Start of Block

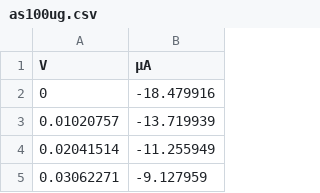
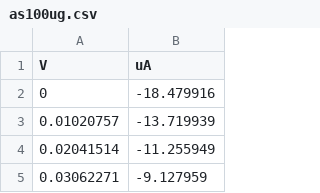
Before and after one commit to afpedraza/Nuevas-muestras-potenciostato, a CSV file: as100ug.csv, drawn as a sheet; only a part is shown.

Commit message:
as100ug.csv

```diff
--- a/as100ug.csv
+++ b/as100ug.csv
@@ -1,2 +1,2 @@
-V,µA
+V,uA
 0,-18.479916
```
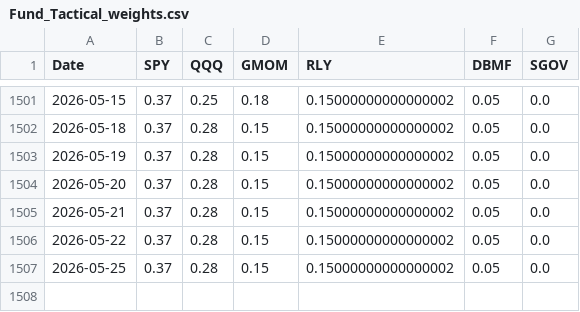
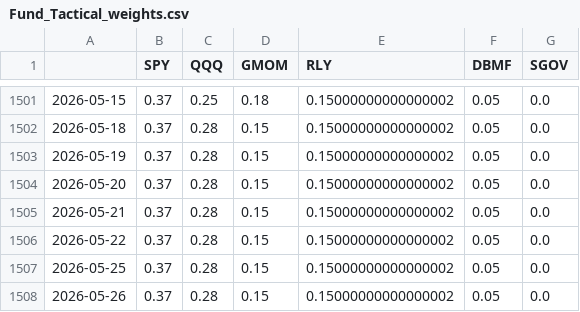
Before and after one commit to emkcufslp-kfc/Makret-Bull-and-Bear-Trap, a CSV file: data/Fund_Tactical_Results/Fund_Tactical_weights.csv, drawn as a sheet; only a part is shown, gaps mark what is left out; the diff names each change by its address in the sheet, - before the commit and + after, or states it on an @@ line.

```diff
--- a/data/Fund_Tactical_Results/Fund_Tactical_weights.csv
+++ b/data/Fund_Tactical_Results/Fund_Tactical_weights.csv
-A1: Date
+A1: (empty)
+row 1508: 2026-05-26 | 0.37 | 0.28 | 0.15 | 0.15000000000000002 | 0.05 | 0.0
```
Also changed, not shown: data/Fund_Tactical_Results/Fund_Tactical_Prices.csv, data/Fund_Tactical_Results/Fund_Tactical_equity_curve.csv, 20 other files.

End of Block

• _Goal of the exercise_
The answer is each line in which the word "after" occurs, copied from the material above.

• _Output of the exercise_
Before and after one commit to afpedraza/Nuevas-muestras-potenciostato, a CSV file: as100ug.csv, drawn as a sheet; only a part is shown.
Before and after one commit to emkcufslp-kfc/Makret-Bull-and-Bear-Trap, a CSV file: data/Fund_Tactical_Results/Fund_Tactical_weights.csv, drawn as a sheet; only a part is shown, gaps mark what is left out; the diff names each change by its address in the sheet, - before the commit and + after, or states it on an @@ line.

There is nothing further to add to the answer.